▶ [Required work] Every record below should be repeated word for word, with the pictures left out.

[Modification records]
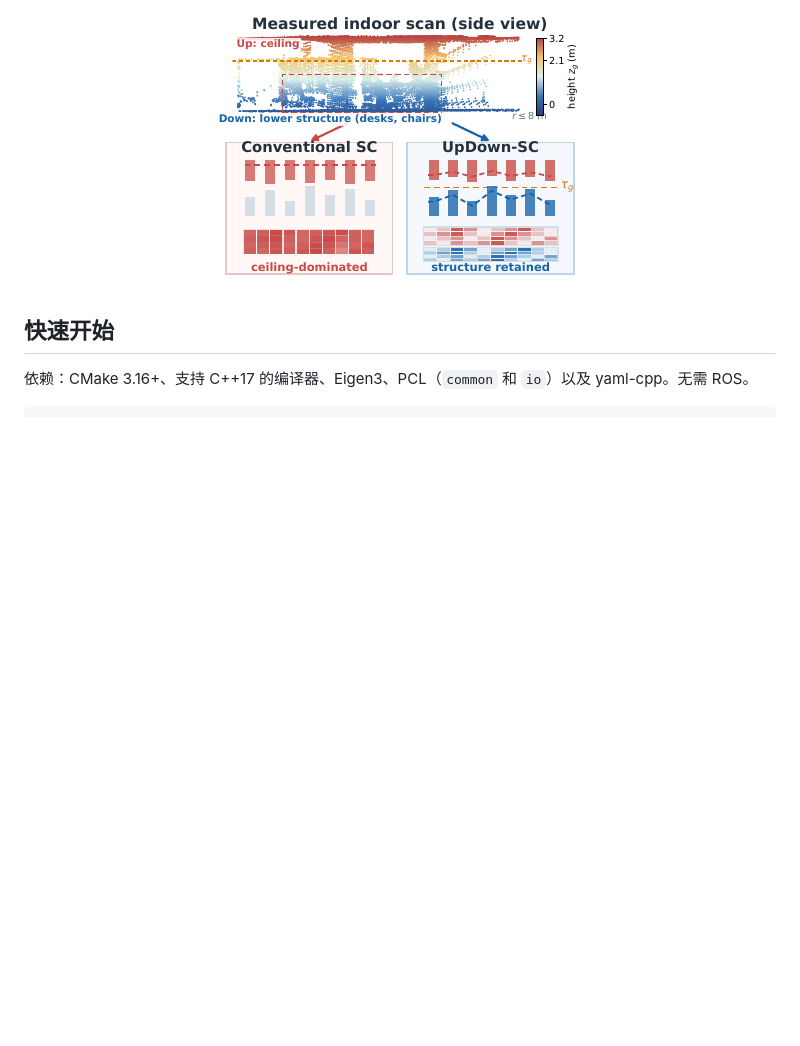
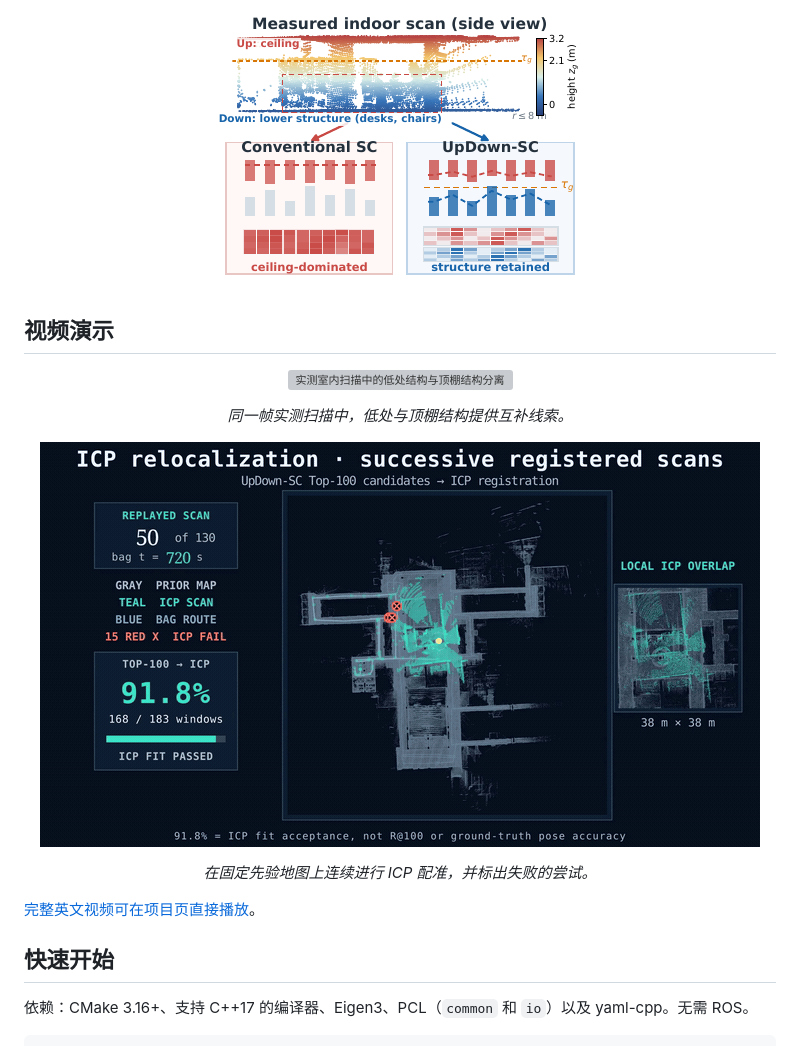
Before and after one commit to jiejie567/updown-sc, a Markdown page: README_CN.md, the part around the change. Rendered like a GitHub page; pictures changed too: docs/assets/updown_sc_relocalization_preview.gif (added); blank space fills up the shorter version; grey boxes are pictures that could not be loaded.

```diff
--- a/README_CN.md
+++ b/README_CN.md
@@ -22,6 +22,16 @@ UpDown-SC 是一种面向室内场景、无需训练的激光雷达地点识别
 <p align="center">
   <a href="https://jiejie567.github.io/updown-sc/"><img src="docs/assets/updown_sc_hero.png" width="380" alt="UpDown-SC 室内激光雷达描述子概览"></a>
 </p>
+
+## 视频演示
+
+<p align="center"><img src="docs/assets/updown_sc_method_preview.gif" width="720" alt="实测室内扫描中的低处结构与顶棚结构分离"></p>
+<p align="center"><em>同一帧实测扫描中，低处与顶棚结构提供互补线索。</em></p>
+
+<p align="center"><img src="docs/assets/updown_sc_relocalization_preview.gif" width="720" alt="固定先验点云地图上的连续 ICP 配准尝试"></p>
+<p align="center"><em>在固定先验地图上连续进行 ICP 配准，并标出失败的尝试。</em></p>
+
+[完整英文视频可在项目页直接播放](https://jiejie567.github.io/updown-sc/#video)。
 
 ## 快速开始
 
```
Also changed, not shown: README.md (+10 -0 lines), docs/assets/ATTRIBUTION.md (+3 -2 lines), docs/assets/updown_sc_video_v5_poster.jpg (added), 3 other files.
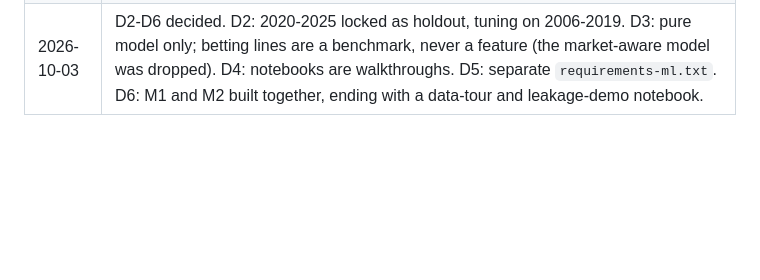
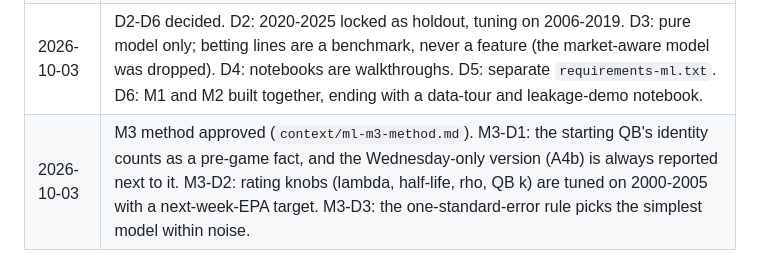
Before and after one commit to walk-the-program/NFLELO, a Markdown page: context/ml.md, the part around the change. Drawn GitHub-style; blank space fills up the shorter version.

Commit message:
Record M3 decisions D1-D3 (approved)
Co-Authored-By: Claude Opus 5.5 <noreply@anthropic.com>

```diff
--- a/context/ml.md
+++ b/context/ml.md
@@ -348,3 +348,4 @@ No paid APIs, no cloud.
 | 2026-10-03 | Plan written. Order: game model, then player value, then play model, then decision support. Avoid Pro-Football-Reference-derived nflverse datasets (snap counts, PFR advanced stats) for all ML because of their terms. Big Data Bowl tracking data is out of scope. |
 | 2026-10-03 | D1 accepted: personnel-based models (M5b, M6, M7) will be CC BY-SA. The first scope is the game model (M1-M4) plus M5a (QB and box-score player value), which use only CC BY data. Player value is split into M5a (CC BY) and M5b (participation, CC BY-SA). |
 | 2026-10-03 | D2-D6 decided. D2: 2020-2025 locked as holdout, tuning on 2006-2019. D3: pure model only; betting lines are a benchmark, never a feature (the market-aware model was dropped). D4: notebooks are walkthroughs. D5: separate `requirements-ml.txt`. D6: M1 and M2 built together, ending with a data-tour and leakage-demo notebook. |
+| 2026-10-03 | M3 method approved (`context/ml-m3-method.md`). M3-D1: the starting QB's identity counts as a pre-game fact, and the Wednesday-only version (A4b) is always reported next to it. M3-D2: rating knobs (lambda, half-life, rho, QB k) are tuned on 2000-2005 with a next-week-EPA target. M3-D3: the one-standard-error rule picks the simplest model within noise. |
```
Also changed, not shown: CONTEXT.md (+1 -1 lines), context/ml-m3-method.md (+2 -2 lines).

▶ [Response to the task]
Before and after one commit to jiejie567/updown-sc, a Markdown page: README_CN.md, the part around the change. Rendered like a GitHub page; pictures changed too: docs/assets/updown_sc_relocalization_preview.gif (added); blank space fills up the shorter version; grey boxes are pictures that could not be loaded.

```diff
--- a/README_CN.md
+++ b/README_CN.md
@@ -22,6 +22,16 @@ UpDown-SC 是一种面向室内场景、无需训练的激光雷达地点识别
 <p align="center">
   <a href="https://jiejie567.github.io/updown-sc/"><img src="docs/assets/updown_sc_hero.png" width="380" alt="UpDown-SC 室内激光雷达描述子概览"></a>
 </p>
+
+## 视频演示
+
+<p align="center"><img src="docs/assets/updown_sc_method_preview.gif" width="720" alt="实测室内扫描中的低处结构与顶棚结构分离"></p>
+<p align="center"><em>同一帧实测扫描中，低处与顶棚结构提供互补线索。</em></p>
+
+<p align="center"><img src="docs/assets/updown_sc_relocalization_preview.gif" width="720" alt="固定先验点云地图上的连续 ICP 配准尝试"></p>
+<p align="center"><em>在固定先验地图上连续进行 ICP 配准，并标出失败的尝试。</em></p>
+
+[完整英文视频可在项目页直接播放](https://jiejie567.github.io/updown-sc/#video)。
 
 ## 快速开始
 
```
Also changed, not shown: README.md (+10 -0 lines), docs/assets/ATTRIBUTION.md (+3 -2 lines), docs/assets/updown_sc_video_v5_poster.jpg (added), 3 other files.
Before and after one commit to walk-the-program/NFLELO, a Markdown page: context/ml.md, the part around the change. Drawn GitHub-style; blank space fills up the shorter version.

Commit message:
Record M3 decisions D1-D3 (approved)
Co-Authored-By: Claude Opus 5.5 <noreply@anthropic.com>

```diff
--- a/context/ml.md
+++ b/context/ml.md
@@ -348,3 +348,4 @@ No paid APIs, no cloud.
 | 2026-10-03 | Plan written. Order: game model, then player value, then play model, then decision support. Avoid Pro-Football-Reference-derived nflverse datasets (snap counts, PFR advanced stats) for all ML because of their terms. Big Data Bowl tracking data is out of scope. |
 | 2026-10-03 | D1 accepted: personnel-based models (M5b, M6, M7) will be CC BY-SA. The first scope is the game model (M1-M4) plus M5a (QB and box-score player value), which use only CC BY data. Player value is split into M5a (CC BY) and M5b (participation, CC BY-SA). |
 | 2026-10-03 | D2-D6 decided. D2: 2020-2025 locked as holdout, tuning on 2006-2019. D3: pure model only; betting lines are a benchmark, never a feature (the market-aware model was dropped). D4: notebooks are walkthroughs. D5: separate `requirements-ml.txt`. D6: M1 and M2 built together, ending with a data-tour and leakage-demo notebook. |
+| 2026-10-03 | M3 method approved (`context/ml-m3-method.md`). M3-D1: the starting QB's identity counts as a pre-game fact, and the Wednesday-only version (A4b) is always reported next to it. M3-D2: rating knobs (lambda, half-life, rho, QB k) are tuned on 2000-2005 with a next-week-EPA target. M3-D3: the one-standard-error rule picks the simplest model within noise. |
```
Also changed, not shown: CONTEXT.md (+1 -1 lines), context/ml-m3-method.md (+2 -2 lines).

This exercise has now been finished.